New AWC Engineering Building Unveiled

2013-10-15 22:54:38
The new Engineering Technology building at Arizona Western College’s
main campus was recently unveiled to the community, allowing for the
public to tour the inner-workings of the high-tech facility.
The grand opening of the first phase of the AWC and University of
Arizona building was celebrated Tuesday and is expected to not only be
a boon to local undergraduate students pursuing a degree in
engineering, but also to graduate students and current engineers
employed through the Yuma Proving Ground.
Funded through a $6 million STEM Futures Grant, the dollars awarded to AWC developed a five-year
cooperative partnership with UA to offer a Bachelor of Science degree in systems engineering entirely from
the Yuma campus by 2016.
As it stands, students can enroll in the systems engineering degree program by taking two years of classes at
AWC, one year at UA-Yuma and the final year at UA’s main campus in Tucson.
James Jones, director of the STEM Futures Grant, said that he is hopeful that other engineering degrees will
also be offered from the Yuma campus in the future as the program grows.
YPG Commander Col. Reed Young said that of the 2,500 employees at the facilities, a program like this would
allow for more students to be educated locally, who can in turn go on to work in advanced STEM areas that
require high-tech skills locally.
Young said, “There’s a very distinct member of the population that are homegrown, which are local Yumans
that maybe go off to other universities, worldwide even, but have a very strong desire to come back to Yuma
and stay here. What a great opportunity to build our own program here and have a local university that can
even further its ability to fill some of those positions and train some of those people.”
He added that continuing education through the AWC/UA facilities will be key to the development of the
workforce at YPG.
The first phase of the facility, formerly the old Student Services building located on the north side of AWC’s
campus, includes: 13 faculty and staff offices, a conference room, a display gallery, an Interactive Television
Network (ITN) classroom, an engineering class and lab, equipment storage areas and a student activities
area. The second phase of the project expected to be completed next year will include: another ITN
classroom, an assembly and electronic lab and a student coordination and innovation room. The third and
final phase of the project, which is expected to equal 17,800 square feet when completed in three years, will
include: two high bay labs, classrooms and an outdoor testing area.
Larry Head, chairman of UA’s Systems and Industrial Engineering department, said that the UA is very proud
to be a partner in furthering the opportunities for engineering education in Arizona.
He said that the partnership has allowed for Tucson courses to be watched by Yuma students via ITN
classes, and vice versa, as well as the ability for students from both campuses to collaborate on projects.10/16/13 Print Article: NewAWC engineering bldg. unveiled 2/2
Head also noted that Yuma students have a great advantage to take math and physics courses, for example,
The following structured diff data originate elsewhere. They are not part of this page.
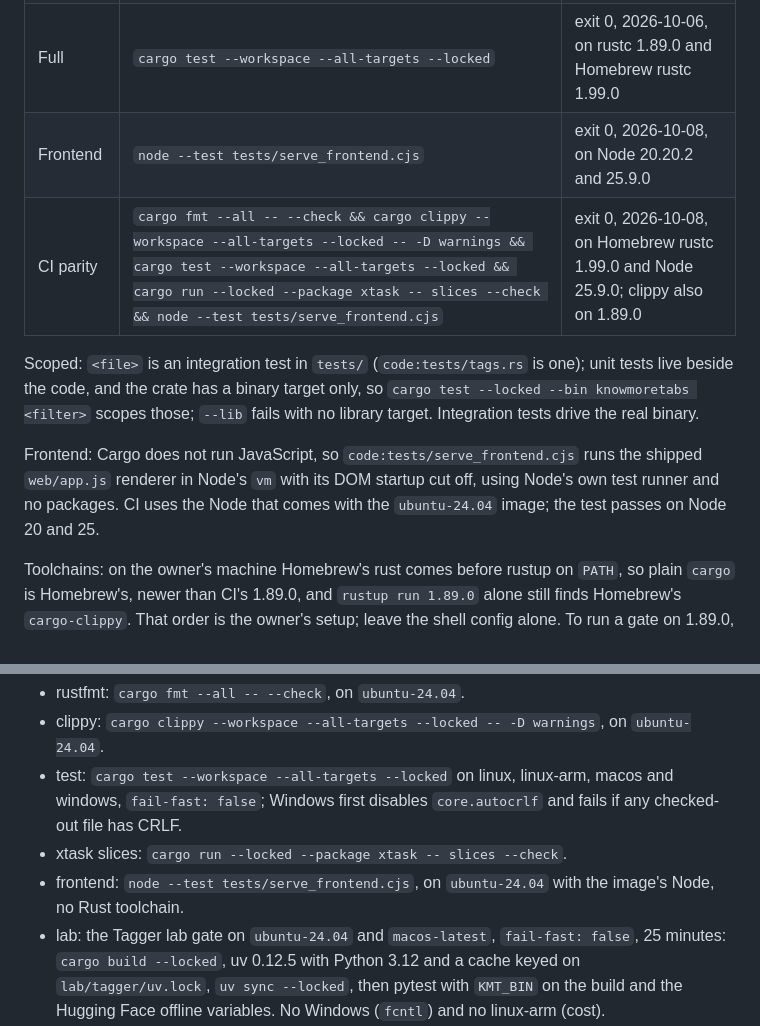
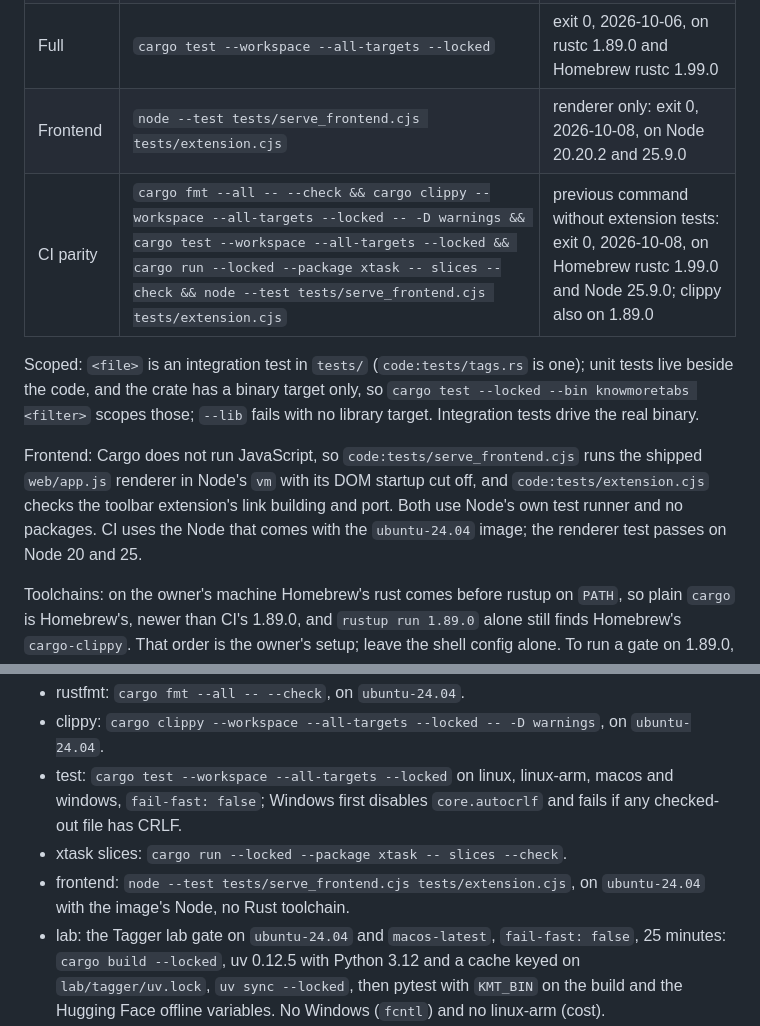
Before and after one commit to littleorgans/knowmoretabs, a Markdown page: .lilo/docs/verification-gates.md, 2 parts joined by grey strips. Drawn GitHub-style.

Commit message:
docs: include extension tests in verification gates

```diff
--- a/.lilo/docs/verification-gates.md
+++ b/.lilo/docs/verification-gates.md
@@ -12,12 +12,12 @@ Up: [knowmoretabs system map](index.md)
 | Scoped | `cargo test --locked --test <file>` | exit 0, 2026-10-06, as `--test tags`, on rustc 1.89.0 and Homebrew rustc 1.99.0 |
 | Structural | `cargo clippy --workspace --all-targets --locked -- -D warnings` | exit 0, 2026-10-06, on rustc 1.89.0 and Homebrew rustc 1.99.0 |
 | Full | `cargo test --workspace --all-targets --locked` | exit 0, 2026-10-06, on rustc 1.89.0 and Homebrew rustc 1.99.0 |
-| Frontend | `node --test tests/serve_frontend.cjs` | exit 0, 2026-10-08, on Node 20.20.2 and 25.9.0 |
-| CI parity | `cargo fmt --all -- --check && cargo clippy --workspace --all-targets --locked -- -D warnings && cargo test --workspace --all-targets --locked && cargo run --locked --package xtask -- slices --check && node --test tests/serve_frontend.cjs` | exit 0, 2026-10-08, on Homebrew rustc 1.99.0 and Node 25.9.0; clippy also on 1.89.0 |
+| Frontend | `node --test tests/serve_frontend.cjs tests/extension.cjs` | renderer only: exit 0, 2026-10-08, on Node 20.20.2 and 25.9.0 |
+| CI parity | `cargo fmt --all -- --check && cargo clippy --workspace --all-targets --locked -- -D warnings && cargo test --workspace --all-targets --locked && cargo run --locked --package xtask -- slices --check && node --test tests/serve_frontend.cjs tests/extension.cjs` | previous command without extension tests: exit 0, 2026-10-08, on Homebrew rustc 1.99.0 and Node 25.9.0; clippy also on 1.89.0 |
 
 Scoped: `<file>` is an integration test in `tests/` (`code:tests/tags.rs` is one); unit tests live beside the code, and the crate has a binary target only, so `cargo test --locked --bin knowmoretabs <filter>` scopes those; `--lib` fails with no library target. Integration tests drive the real binary.
 
-Frontend: Cargo does not run JavaScript, so `code:tests/serve_frontend.cjs` runs the shipped `web/app.js` renderer in Node's `vm` with its DOM startup cut off, using Node's own test runner and no packages. CI uses the Node that comes with the `ubuntu-24.04` image; the test passes on Node 20 and 25.
+Frontend: Cargo does not run JavaScript, so `code:tests/serve_frontend.cjs` runs the shipped `web/app.js` renderer in Node's `vm` with its DOM startup cut off, and `code:tests/extension.cjs` checks the toolbar extension's link building and port. Both use Node's own test runner and no packages. CI uses the Node that comes with the `ubuntu-24.04` image; the renderer test passes on Node 20 and 25.
 
 Toolchains: on the owner's machine Homebrew's rust comes before rustup on `PATH`, so plain `cargo` is Homebrew's, newer than CI's 1.89.0, and `rustup run 1.89.0` alone still finds Homebrew's `cargo-clippy`. That order is the owner's setup; leave the shell config alone. To run a gate on 1.89.0, prefix it with `PATH="$HOME/.rustup/toolchains/1.89.0-aarch64-apple-darwin/bin:$PATH"` and check that `cargo clippy --version` reports 0.1.89, or run `python3 scripts/clippy.py`, which reads the pin from `ci.yml` and puts that rustup toolchain's clippy first. Clippy must pass on both: CI runs 1.89.0, and a newer clippy adds lints.
 
@@ -41,7 +41,7 @@ none: no tracked hook config and no `core.hooksPath`.
 - clippy: `cargo clippy --workspace --all-targets --locked -- -D warnings`, on `ubuntu-24.04`.
 - test: `cargo test --workspace --all-targets --locked` on linux, linux-arm, macos and windows, `fail-fast: false`; Windows first disables `core.autocrlf` and fails if any checked-out file has CRLF.
 - xtask slices: `cargo run --locked --package xtask -- slices --check`.
-- frontend: `node --test tests/serve_frontend.cjs`, on `ubuntu-24.04` with the image's Node, no Rust toolchain.
+- frontend: `node --test tests/serve_frontend.cjs tests/extension.cjs`, on `ubuntu-24.04` with the image's Node, no Rust toolchain.
 - lab: the Tagger lab gate on `ubuntu-24.04` and `macos-latest`, `fail-fast: false`, 25 minutes: `cargo build --locked`, uv 0.12.5 with Python 3.12 and a cache keyed on `lab/tagger/uv.lock`, `uv sync --locked`, then pytest with `KMT_BIN` on the build and the Hugging Face offline variables. No Windows (`fcntl`) and no linux-arm (cost).
 
 Actions are pinned to commit SHAs.
```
in a class of 24 students as opposed to the sometimes 300-person classes at the university in Tucson.
Recent AWC/UA systems engineering graduate Savanna Silva said that while spending the final year of the
program in Tuscon allowed for great opportunities, it also put a strain on her relationship with her husband
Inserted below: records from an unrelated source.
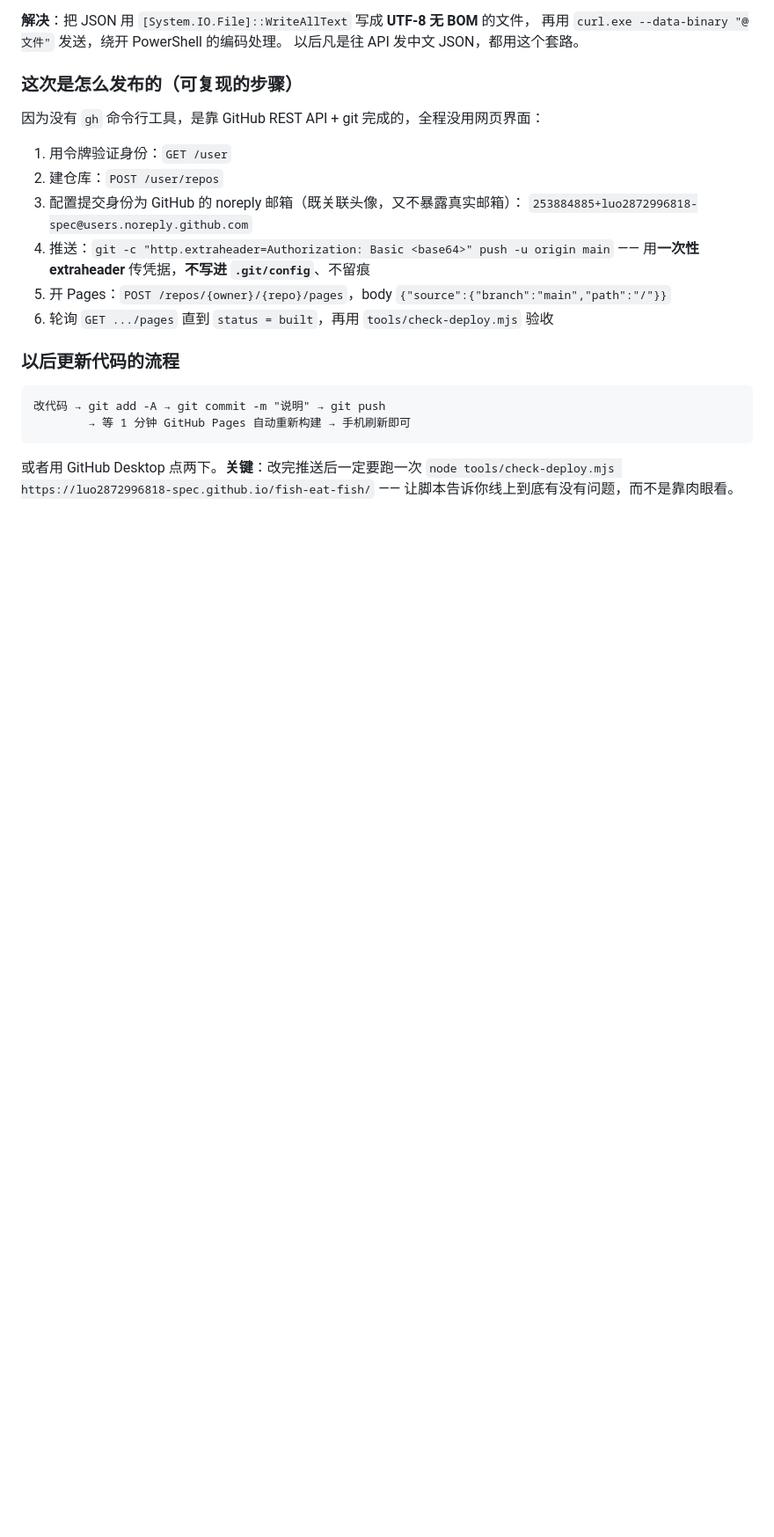
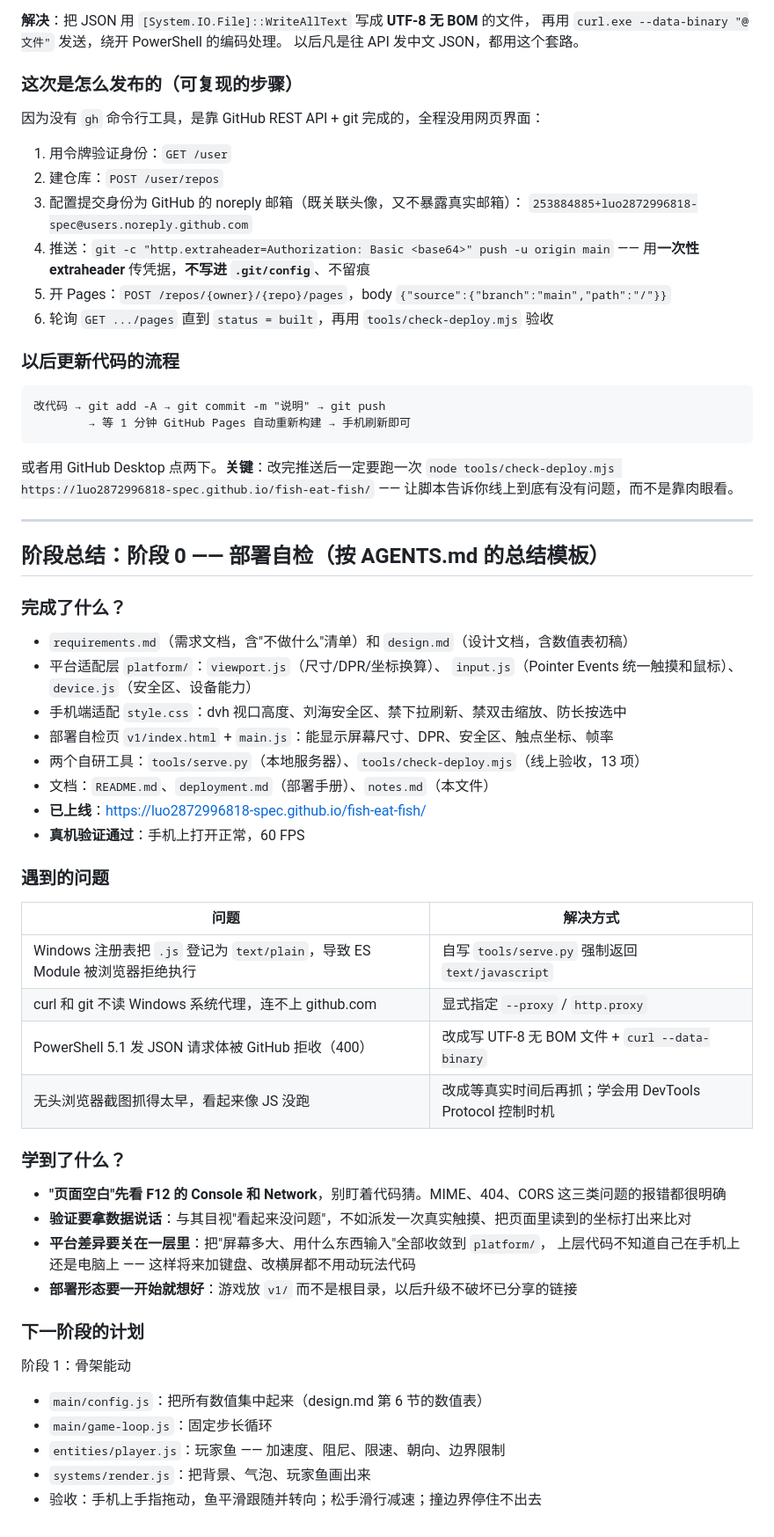
Before and after one commit to luo2872996818-spec/fish-eat-fish, a Markdown page: docs/notes.md, the part around the change. Shown at 88% size. Drawn GitHub-style; blank space fills up the shorter version.

Commit message:
阶段 0 完成：补 requirements.md、design.md 和阶段总结

```diff
--- a/docs/notes.md
+++ b/docs/notes.md
@@ -190,3 +190,47 @@ git -c http.proxy=http://127.0.0.1:7900 ls-remote https://github.com/...
 或者用 GitHub Desktop 点两下。**关键**：改完推送后一定要跑一次
 `node tools/check-deploy.mjs https://luo2872996818-spec.github.io/fish-eat-fish/`
 —— 让脚本告诉你线上到底有没有问题，而不是靠肉眼看。
+
+
+---
+
+## 阶段总结：阶段 0 —— 部署自检（按 AGENTS.md 的总结模板）
+
+### 完成了什么？
+
+- `requirements.md`（需求文档，含"不做什么"清单）和 `design.md`（设计文档，含数值表初稿）
+- 平台适配层 `platform/`：`viewport.js`（尺寸/DPR/坐标换算）、
+  `input.js`（Pointer Events 统一触摸和鼠标）、`device.js`（安全区、设备能力）
+- 手机端适配 `style.css`：dvh 视口高度、刘海安全区、禁下拉刷新、禁双击缩放、防长按选中
+- 部署自检页 `v1/index.html` + `main.js`：能显示屏幕尺寸、DPR、安全区、触点坐标、帧率
+- 两个自研工具：`tools/serve.py`（本地服务器）、`tools/check-deploy.mjs`（线上验收，13 项）
+- 文档：`README.md`、`deployment.md`（部署手册）、`notes.md`（本文件）
+- **已上线**：https://luo2872996818-spec.github.io/fish-eat-fish/
+- **真机验证通过**：手机上打开正常，60 FPS
+
+### 遇到的问题
+
+| 问题 | 解决方式 |
+|---|---|
+| Windows 注册表把 `.js` 登记为 `text/plain`，导致 ES Module 被浏览器拒绝执行 | 自写 `tools/serve.py` 强制返回 `text/javascript` |
+| curl 和 git 不读 Windows 系统代理，连不上 github.com | 显式指定 `--proxy` / `http.proxy` |
+| PowerShell 5.1 发 JSON 请求体被 GitHub 拒收（400） | 改成写 UTF-8 无 BOM 文件 + `curl --data-binary` |
+| 无头浏览器截图抓得太早，看起来像 JS 没跑 | 改成等真实时间后再抓；学会用 DevTools Protocol 控制时机 |
+
+### 学到了什么？
+
+- **"页面空白"先看 F12 的 Console 和 Network**，别盯着代码猜。MIME、404、CORS 这三类问题的报错都很明确
+- **验证要拿数据说话**：与其目视"看起来没问题"，不如派发一次真实触摸、把页面里读到的坐标打出来比对
+- **平台差异要关在一层里**：把"屏幕多大、用什么东西输入"全部收敛到 `platform/`，
+  上层代码不知道自己在手机上还是电脑上 —— 这样将来加键盘、改横屏都不用动玩法代码
+- **部署形态要一开始就想好**：游戏放 `v1/` 而不是根目录，以后升级不破坏已分享的链接
+
+### 下一阶段的计划
+
+阶段 1：骨架能动
+
+- `main/config.js`：把所有数值集中起来（design.md 第 6 节的数值表）
+- `main/game-loop.js`：固定步长循环
+- `entities/player.js`：玩家鱼 —— 加速度、阻尼、限速、朝向、边界限制
+- `systems/render.js`：把背景、气泡、玩家鱼画出来
+- 验收：手机上手指拖动，鱼平滑跟随并转向；松手滑行减速；撞边界停住不出去
```
Also changed, not shown: docs/design.md (added, +152 -0 lines), docs/requirements.md (added, +84 -0 lines).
who was living back home in Yuma.
“This facility will afford students the opportunity to learn and grow together as I did in Tuscon with my peers.
Not only that but to provide the necessary tools to succeed in the environment into which to succeed in,” she
said. “Being closer to home for these students will not only alleviate a majority of the living expenses, but will
hopefully also encourage these wonderful students and future graduates hopefully of UA to stay and apply
their skills in Yuma.”
Silva is doing just that and is currently employed through Trax International at YPG.
Current AWC sophomore and Engineering Club president, Avinash Tiwari said, “Having this engineering
building started and functioning is just like having all of the engineering minds at AWC under one roof. It helps
us to get access to our professors, it helps us get access to an area where we can study as a group, have
our weekly (club) meetings and work as a team